But here I am in year 8 feeling slightly frustrated by the whole platform thing.

Sometimes it feels like I am just throwing my words into the sky and no one really cares.

Sometimes it feels like the Google search engine algorithm is out to keep me down.

Sometimes it feels like I will never find a publisher because I haven't found a way to stand on one foot while juggling and patting my head at the same time-- what the big girl writing world seems to require.

Sometimes it feels like my dreams for my life will simply not come to fruition.

But, whatever. Here I am. Writing a couple of times a week. Writing because I don't know how else to figure out my life. Writing not because of the number of you reading, but writing because I have something to say. For those of you who are faithfully with me on this journey- thank you.

Rant over.

Many of you know about 1) my life dream of publishing a book and 2) that I'm working on one AND currently re-writing my first manuscript.

The number one question folks ask me when I say I am working on a book is, "When is it going to be published?" Followed by "I want to read it." Which is a nice way of saying, "Hurry up! When are you going to be done?"

While I'm thankful that folks are interested in what I am doing, I have to say that the answer to the question is not so simple as hurrying up. And it's not about my procrastination. I am writing all the time. I've been striving toward all of this for quite some time now-- more than 2 years (hard to believe it has been that long).  I've been putting in my 10,000 hours with hopes of getting better at what I do along the way.

But, I am not done.

I want to tell you why: especially in the genre of memoir (which is what this book will be) it takes time for reflections to settle into their proper place on the collection of papers. I am re-writing my manuscript because the way I view the same set of experiences has changed over the last year. I recently came to some real clarity, but that took time. But, if I simply rushed a year ago to get out what I had to offer, it wouldn't have been fair to you (the potential readers) or my story.

Furthermore, the publishing industry is complicated. Sure, there are those who are famous enough to have a publisher ask them to send in a proposal or make them a verbal offer that leads to publication within the year. But I am not one of them.

So, just because you've completed a manuscript, someone in my shoes has not reached the finish line. It's only the start. There's lots of considerations to make in choosing what publishing route to take.

Do you want an agent?

What kind of publishing company do you want to pursue (small, large, well-known, secular, religious, etc)?

Do you want to self-publish?

What is your marketing plan?

All of these decisions are not ones that can be made on the fly because there's a book proposal to write. You write your proposal (or not) depending on how you answer these questions.
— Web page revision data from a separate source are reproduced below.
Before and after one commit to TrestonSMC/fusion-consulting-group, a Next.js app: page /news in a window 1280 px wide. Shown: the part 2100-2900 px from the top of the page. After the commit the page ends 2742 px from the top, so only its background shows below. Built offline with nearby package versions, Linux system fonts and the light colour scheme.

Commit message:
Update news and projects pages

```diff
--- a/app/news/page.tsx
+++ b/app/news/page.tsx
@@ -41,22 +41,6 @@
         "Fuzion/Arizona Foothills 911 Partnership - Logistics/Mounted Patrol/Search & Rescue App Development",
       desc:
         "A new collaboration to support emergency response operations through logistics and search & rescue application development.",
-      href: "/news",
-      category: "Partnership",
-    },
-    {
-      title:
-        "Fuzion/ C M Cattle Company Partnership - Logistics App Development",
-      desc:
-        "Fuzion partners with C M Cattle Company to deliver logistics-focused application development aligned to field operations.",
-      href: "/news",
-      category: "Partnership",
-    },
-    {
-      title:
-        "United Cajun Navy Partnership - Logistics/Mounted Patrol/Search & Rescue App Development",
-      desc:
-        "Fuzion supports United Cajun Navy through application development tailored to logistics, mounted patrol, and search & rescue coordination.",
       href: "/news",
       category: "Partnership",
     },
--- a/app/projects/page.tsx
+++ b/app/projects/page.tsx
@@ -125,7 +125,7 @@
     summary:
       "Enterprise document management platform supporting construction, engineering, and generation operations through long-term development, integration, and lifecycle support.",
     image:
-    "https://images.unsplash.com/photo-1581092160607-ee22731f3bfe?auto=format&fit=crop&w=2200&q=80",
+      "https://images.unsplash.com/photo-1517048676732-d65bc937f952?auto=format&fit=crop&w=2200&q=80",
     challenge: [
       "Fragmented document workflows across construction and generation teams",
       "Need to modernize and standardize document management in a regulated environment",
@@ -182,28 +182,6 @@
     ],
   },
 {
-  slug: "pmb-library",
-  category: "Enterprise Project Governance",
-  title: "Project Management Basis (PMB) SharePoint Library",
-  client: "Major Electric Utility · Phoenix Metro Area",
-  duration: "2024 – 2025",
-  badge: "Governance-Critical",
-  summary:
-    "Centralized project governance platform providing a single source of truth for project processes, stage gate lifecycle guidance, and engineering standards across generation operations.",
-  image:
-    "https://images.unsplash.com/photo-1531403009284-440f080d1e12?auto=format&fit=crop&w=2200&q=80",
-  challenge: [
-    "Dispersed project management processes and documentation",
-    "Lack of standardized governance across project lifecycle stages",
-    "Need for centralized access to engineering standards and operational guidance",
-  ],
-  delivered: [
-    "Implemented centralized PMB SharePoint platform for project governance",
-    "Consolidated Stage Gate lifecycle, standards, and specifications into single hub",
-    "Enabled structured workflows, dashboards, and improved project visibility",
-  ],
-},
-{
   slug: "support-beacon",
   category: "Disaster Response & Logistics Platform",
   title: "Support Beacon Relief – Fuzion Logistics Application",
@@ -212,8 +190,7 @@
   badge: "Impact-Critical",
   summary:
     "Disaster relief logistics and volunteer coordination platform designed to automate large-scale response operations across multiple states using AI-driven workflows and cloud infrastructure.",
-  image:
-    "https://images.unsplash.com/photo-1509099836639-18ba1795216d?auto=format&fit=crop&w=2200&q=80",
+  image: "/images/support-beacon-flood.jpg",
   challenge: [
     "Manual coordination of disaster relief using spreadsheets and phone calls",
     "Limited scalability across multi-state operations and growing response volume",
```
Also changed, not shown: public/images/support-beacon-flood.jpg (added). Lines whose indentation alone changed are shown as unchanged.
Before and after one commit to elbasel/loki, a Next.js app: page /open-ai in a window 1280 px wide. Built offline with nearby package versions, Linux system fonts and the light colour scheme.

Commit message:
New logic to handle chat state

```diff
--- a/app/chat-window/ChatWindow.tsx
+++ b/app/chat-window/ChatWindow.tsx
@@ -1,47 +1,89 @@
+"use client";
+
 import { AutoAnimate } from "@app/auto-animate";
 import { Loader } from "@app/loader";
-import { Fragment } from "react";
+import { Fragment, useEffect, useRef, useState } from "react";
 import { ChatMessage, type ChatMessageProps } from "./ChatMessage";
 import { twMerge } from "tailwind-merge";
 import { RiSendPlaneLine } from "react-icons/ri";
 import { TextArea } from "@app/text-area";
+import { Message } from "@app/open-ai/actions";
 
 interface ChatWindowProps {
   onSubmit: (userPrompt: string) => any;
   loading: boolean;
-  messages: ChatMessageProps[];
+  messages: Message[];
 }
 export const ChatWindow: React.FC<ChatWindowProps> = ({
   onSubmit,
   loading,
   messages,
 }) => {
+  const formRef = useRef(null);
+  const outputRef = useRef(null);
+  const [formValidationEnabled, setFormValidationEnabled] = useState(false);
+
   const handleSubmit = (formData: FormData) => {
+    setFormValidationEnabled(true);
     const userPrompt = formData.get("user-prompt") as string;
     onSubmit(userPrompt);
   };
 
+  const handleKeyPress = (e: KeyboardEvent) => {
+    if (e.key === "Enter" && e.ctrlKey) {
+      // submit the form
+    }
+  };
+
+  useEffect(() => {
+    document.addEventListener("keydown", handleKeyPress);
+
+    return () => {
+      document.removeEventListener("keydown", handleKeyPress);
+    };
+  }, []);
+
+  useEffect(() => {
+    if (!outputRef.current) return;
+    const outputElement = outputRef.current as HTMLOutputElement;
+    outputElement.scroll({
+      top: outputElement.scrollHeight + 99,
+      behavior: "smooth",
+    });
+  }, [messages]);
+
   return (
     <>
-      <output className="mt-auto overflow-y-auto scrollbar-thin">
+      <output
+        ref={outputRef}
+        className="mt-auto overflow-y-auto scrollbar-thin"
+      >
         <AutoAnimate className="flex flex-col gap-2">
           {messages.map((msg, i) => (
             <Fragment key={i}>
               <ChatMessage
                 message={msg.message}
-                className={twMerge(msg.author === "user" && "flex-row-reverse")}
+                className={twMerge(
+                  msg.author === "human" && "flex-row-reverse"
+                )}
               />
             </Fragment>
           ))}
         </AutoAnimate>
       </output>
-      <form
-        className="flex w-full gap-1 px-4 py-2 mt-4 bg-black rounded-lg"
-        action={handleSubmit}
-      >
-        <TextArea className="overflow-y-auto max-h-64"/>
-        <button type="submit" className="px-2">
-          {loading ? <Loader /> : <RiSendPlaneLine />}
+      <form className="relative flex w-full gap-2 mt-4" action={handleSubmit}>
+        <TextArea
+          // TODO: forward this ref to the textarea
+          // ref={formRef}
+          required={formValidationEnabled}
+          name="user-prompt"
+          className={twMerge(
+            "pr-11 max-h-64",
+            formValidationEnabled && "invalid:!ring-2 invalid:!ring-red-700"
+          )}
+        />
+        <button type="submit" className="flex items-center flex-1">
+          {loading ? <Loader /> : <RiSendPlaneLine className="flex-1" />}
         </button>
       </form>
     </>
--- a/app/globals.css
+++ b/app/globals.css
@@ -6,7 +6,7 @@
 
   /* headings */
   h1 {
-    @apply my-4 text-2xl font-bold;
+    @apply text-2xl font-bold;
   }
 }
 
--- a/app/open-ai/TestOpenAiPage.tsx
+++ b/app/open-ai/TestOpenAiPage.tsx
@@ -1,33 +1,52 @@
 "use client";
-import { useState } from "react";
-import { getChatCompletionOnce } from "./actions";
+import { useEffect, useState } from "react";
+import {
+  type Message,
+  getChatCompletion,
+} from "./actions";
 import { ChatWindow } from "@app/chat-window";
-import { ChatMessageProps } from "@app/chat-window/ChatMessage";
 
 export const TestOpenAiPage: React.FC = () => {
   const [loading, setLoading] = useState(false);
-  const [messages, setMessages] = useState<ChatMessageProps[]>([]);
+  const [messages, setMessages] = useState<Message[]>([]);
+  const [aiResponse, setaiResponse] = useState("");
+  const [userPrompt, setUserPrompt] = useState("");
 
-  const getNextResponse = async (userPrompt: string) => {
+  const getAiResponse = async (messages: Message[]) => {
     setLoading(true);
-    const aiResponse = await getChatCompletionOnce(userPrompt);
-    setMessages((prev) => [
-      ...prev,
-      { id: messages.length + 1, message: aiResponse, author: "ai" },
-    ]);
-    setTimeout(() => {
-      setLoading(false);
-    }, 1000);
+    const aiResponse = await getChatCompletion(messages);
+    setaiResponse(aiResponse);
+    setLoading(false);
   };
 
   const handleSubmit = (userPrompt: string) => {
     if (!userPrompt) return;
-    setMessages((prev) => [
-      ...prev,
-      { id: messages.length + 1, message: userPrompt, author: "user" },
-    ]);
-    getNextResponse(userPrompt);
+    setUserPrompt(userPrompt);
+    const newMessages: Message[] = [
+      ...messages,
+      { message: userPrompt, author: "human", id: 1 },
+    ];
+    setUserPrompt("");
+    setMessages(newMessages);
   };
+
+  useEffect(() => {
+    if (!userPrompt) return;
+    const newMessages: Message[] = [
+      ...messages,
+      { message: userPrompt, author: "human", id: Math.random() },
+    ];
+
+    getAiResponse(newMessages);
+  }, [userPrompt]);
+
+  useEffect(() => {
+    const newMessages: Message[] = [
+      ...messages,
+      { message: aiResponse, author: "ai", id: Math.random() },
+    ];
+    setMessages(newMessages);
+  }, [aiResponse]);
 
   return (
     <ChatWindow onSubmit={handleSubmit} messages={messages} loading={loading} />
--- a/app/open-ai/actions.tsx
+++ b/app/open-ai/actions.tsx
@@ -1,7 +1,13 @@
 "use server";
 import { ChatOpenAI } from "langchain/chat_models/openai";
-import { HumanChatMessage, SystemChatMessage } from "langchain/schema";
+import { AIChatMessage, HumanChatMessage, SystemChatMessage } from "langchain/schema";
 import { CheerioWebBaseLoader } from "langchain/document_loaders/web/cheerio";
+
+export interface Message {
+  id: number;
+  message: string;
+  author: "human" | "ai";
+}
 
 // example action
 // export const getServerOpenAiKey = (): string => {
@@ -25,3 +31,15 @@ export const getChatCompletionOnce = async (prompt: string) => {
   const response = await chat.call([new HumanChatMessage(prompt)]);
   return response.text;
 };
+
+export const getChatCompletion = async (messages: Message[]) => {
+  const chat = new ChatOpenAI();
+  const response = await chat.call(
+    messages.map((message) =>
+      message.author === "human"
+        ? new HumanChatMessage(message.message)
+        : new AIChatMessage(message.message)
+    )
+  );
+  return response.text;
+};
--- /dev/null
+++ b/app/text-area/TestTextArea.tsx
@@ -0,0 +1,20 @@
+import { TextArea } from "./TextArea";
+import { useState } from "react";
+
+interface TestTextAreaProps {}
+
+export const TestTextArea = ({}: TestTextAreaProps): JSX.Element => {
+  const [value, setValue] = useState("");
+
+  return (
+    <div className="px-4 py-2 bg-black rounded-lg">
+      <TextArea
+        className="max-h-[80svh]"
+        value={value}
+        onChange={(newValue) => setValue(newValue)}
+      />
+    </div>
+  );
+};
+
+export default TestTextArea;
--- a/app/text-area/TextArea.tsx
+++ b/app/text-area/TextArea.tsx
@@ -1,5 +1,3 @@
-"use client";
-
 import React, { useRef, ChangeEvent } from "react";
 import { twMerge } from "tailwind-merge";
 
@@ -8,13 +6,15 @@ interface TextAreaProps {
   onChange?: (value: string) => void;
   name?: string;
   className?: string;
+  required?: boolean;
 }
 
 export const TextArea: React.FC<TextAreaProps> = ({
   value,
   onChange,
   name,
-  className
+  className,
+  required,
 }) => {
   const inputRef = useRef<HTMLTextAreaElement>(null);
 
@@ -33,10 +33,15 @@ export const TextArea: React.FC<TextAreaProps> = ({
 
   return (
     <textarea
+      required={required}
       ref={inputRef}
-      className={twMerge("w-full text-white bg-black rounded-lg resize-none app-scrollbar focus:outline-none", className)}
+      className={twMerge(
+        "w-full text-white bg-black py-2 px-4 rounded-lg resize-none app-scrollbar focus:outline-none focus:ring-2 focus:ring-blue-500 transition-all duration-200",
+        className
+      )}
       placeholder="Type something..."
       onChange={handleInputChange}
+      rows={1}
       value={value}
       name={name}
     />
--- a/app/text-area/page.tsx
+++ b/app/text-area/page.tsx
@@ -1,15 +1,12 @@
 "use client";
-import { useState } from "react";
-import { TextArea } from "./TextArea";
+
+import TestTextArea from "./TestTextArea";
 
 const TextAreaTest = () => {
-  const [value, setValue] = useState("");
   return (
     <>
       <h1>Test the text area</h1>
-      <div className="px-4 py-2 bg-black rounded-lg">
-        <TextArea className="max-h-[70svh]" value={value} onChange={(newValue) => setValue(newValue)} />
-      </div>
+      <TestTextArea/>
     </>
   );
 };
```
What is included in a book proposal differs by publisher, but it's usually another 40+ page document that includes an outline, sample chapters, a marketing plan and most of all what makes your book sellable to a particular audience.

Then, once you enter into conversation with publishers, there are key decisions to make like how much are you willing to compromise of your vision based on what the editors think of your work. You also need to start making plans for what will you book launch look like, and what will your media plan be. So, those who say they get a book handed to them on a silver platter are lying or they're really cooler than I could ever be.

Most of all, writing a book is hard work. It's not about the money you will make doing it (unless you are JK Rowling). And it's not all about moment of publication either. It's about perseverance. It's about what you learn about yourself in the process. And it is about feeling so passionate about sharing part of yourself and your ideas with the world that you'll do what it takes to finally see it come together.

#Iamwriting